News of meeting cancellations, especially those scheduled for this week and next, populated the MIM (Meeting Industry Mall) listserve on Tuesday and Wednesday. As did offers of help and advice.
"We had a meeting scheduled to start on Thursday in San Diego that has been cancelled," says Diana Gentry, S&D Productions, Inc.
"We have another meeting scheduled next week for airline executives that might also be cancelled."
According to Karl Nybergh, CMP, Meeting Consultant, American Meetings and Conventions, Inc., "Lumberman's Corporation cancelled their meeting in Fort Lauderdale, Sept 13 to 15."
Chuck Lane, assistant vice president public relations and meeting services for Humana, said his firm cancelled a business program in Green Bay, Wis., for 138 national sales managers that was scheduled for Sept. 13 and 14. Since people were coming in from across the country, Lane said, his firm was concerned attendees would not be able to get flights to Green Bay, a small air service market, within the necessary time frame.
Luckily, Humana suffered no financial penalities whatsoever from any of their vendors. "They all said they didn't want to profit from this tragedy," said Lane, calling it "unbelievable," considering how the loss could hurt local vendors.
Industry attorney Tyra W. Hilliard, Sumner & Associates, P.C., Suwanee, Ga. , reassured planners who had to cancel. "If there ever were an example of a ‘,’ this is certainly it. This kind of event is exactly the reason that ‘force majeure/termination’ clauses are put into meetings . Also, hopefully groups have event cancellation insurance so they don't lose money on meetings that can't be held. Hotels have insurance, too. Insurance is what will hopefully make the fallout from this tragedy a financial break-even, if not a win/win, situation for people in our industry."

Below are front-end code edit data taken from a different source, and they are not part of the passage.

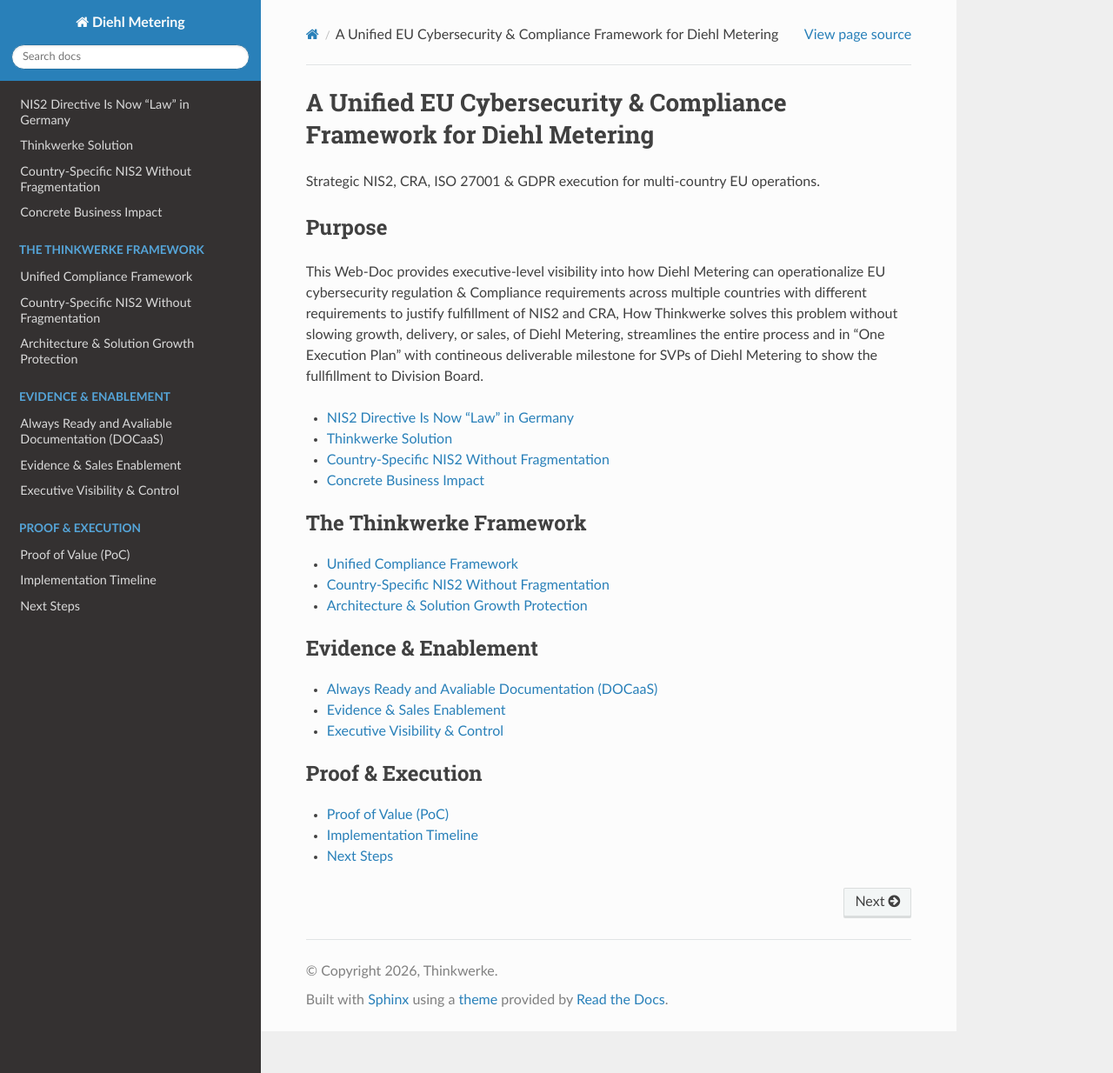
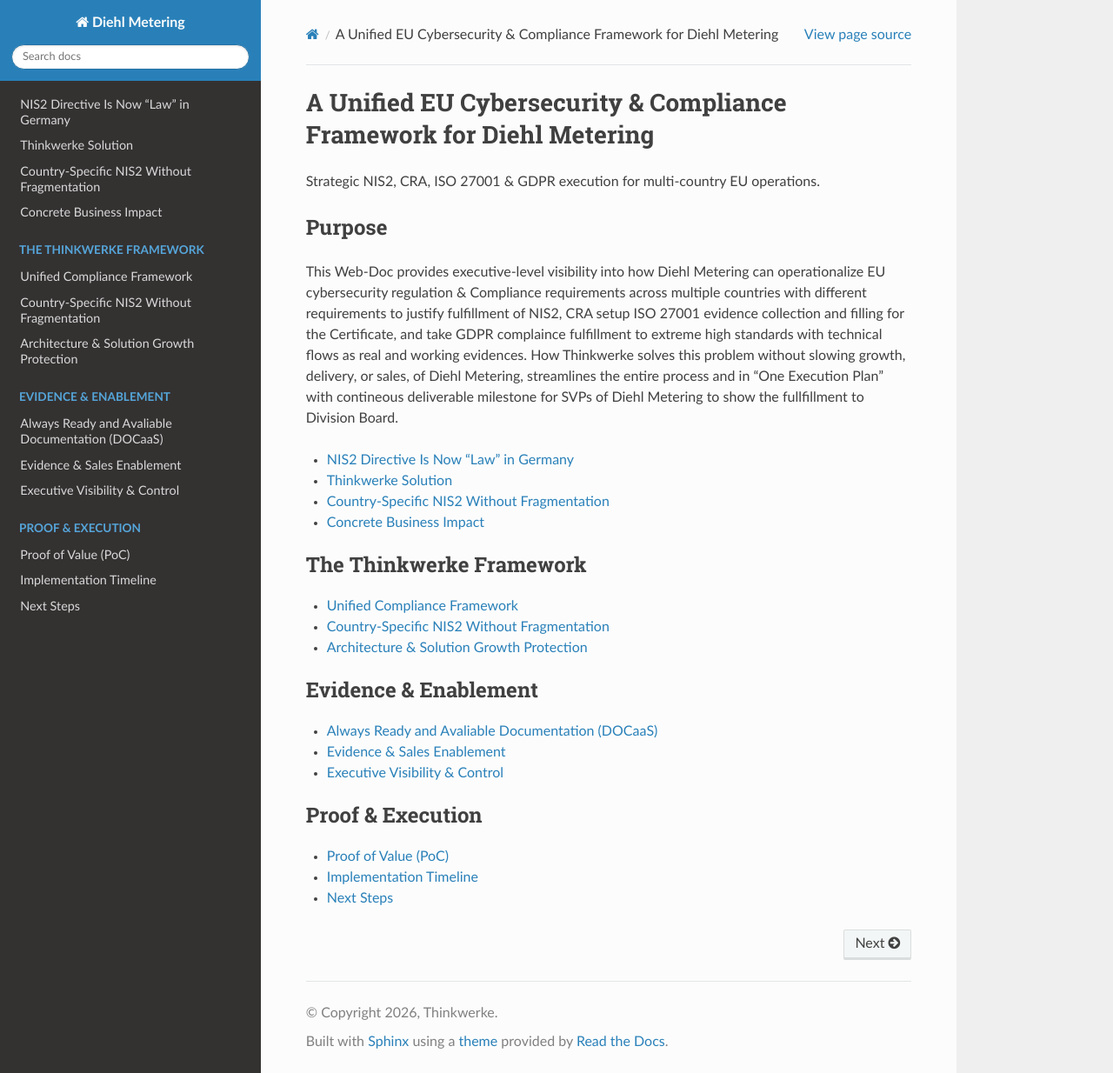
Before and after one commit to Mynkskhr/diehlmetering, a Sphinx documentation site: the page built from docs/source/index.rst, in a window 1280 px wide and 1234 px high. Shown: the whole window at 87% size. Built offline with Sphinx 7.4.7 and the Read the Docs theme 3.1.0, drawn with Linux system fonts in a browser that asks for light colours; pages that are not in the unit, such as notebooks, are missing from menus.

Commit message:
Update index.rst

```diff
--- a/docs/source/index.rst
+++ b/docs/source/index.rst
@@ -7,7 +7,7 @@
 -------
 
 This Web-Doc provides executive-level visibility into how Diehl Metering can operationalize
-EU cybersecurity regulation & Compliance requirements across multiple countries with different requirements to justify fulfillment of NIS2 and CRA,
+EU cybersecurity regulation & Compliance requirements across multiple countries with different requirements to justify fulfillment of NIS2, CRA setup ISO 27001 evidence collection and filling for the Certificate, and take GDPR complaince fulfillment to extreme high standards with technical flows as real and working evidences.
 How Thinkwerke solves this problem without slowing growth, delivery, or sales, of Diehl Metering, streamlines the entire process and in "One Execution Plan"
 with contineous deliverable milestone for SVPs of Diehl Metering to show the fullfillment to Division Board.
 
```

The news that the Marriott WTC in New York was leveled, and the Millenium Hilton also suffered damage related to the attack, horrified planners. "Shock and disbelief doesn't even begin to address how we are all feeling," says MIMlist list mistress Joan Eisenstodt. "If you knew people at those hotels, staff or guests, say prayers.. this is an incredible nightmare."
The MIM list showed not only an outpouring of support for those affected by the tragedies, but also served as an important communications vehicle for people around the country and the world. People in the New York City and Washington, D.C., areas volunteered to call local or e-mail loved ones when relatives across the country couldn’t get through. And many offered their homes to friends or colleagues who were stranded in strange cities.
The hospitality community was doing their part as well. Joe Sebestyen, president, International Association of Conference Centers (IACC) North America, sent the following e-mail to conference center members:
In response to the incidents in New York and Washington, DC, you may want to consider some of the following: Assistance Centers for friends or family members who were impacted and in need of counseling, bringing guests to Red Cross Centers for donating blood, re-stocking ATM machines for stranded guests who need money, providing more laundry services for stranded guests, flying flags at half mast, and refueling transportation vehicles.